  18. ^ Leslie Owens, Forrester Blogs – Who Owns Information Architecture? All Of Us., (2010), blogs.forrester.com
  19. ^ Tony Byrne, Real Story Group Blog – Digital workplace and enterprise architecture: two sides to same coin, (2012), [4]
  20. ^ Christopher Kistasamy, Alta van der Merwe, Andre de la Harpe, (2012), The role of service oriented architecture as an enabler for Enterprise Architecture, AMCIS 2012, Seattle Washington
  21. ^ Gartner Magic Quadrant for Enterprise Architecture Tools, 2013
  22. ^ Forrester Wave EA Management Suites, Q2 2013
  23. ^ EA Failed Big Way! by Ivar Jacobson. on http://blog.ivarjacobson.com/ October 18, 2007.
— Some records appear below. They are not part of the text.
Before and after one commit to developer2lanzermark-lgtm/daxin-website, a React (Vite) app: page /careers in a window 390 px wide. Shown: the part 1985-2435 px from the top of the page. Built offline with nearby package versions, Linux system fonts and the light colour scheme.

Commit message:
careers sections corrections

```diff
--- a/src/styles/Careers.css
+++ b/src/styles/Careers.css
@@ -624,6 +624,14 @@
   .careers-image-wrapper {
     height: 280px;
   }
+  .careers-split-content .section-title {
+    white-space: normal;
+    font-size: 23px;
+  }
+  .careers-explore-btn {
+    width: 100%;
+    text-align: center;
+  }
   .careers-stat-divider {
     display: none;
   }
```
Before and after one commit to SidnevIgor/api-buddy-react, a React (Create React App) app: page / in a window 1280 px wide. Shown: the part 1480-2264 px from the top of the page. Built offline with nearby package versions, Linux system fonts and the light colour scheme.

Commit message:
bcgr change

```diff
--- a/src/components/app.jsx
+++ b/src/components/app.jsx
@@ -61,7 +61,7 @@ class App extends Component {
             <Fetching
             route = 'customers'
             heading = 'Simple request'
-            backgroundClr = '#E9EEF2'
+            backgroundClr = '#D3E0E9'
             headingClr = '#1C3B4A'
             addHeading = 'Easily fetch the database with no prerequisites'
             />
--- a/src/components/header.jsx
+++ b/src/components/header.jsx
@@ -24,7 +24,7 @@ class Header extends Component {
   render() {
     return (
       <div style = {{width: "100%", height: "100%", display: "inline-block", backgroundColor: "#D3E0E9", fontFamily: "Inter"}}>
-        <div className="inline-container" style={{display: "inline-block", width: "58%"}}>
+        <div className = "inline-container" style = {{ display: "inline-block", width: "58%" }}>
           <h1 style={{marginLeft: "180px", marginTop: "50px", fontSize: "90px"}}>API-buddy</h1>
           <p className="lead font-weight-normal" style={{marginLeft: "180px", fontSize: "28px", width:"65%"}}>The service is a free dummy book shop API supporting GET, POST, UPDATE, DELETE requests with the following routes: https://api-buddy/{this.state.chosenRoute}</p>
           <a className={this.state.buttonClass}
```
  24. ^ Gartner (2007) Gartner Enterprise Architecture Summit: Architecting the Agile Organization, 26 – 27 September 2007. Overview on www.gartner.com. Accessed November 18, 2013.
  25. ^ S. Roeleven, Sven and J. Broer (2010). "Why Two Thirds of Enterprise Architecture Projects Fail," ARIS Expert Paper (online)
  26. ^ Fixing Enterprise Architecture: Balancing the Forces of Change in the Modern Organization Dion Hinchcliffe, 3 September 2009
  27. ^ "Why Doesn't the FEA Work" 6 September 2012, summarized in Semantic Community

External links[edit]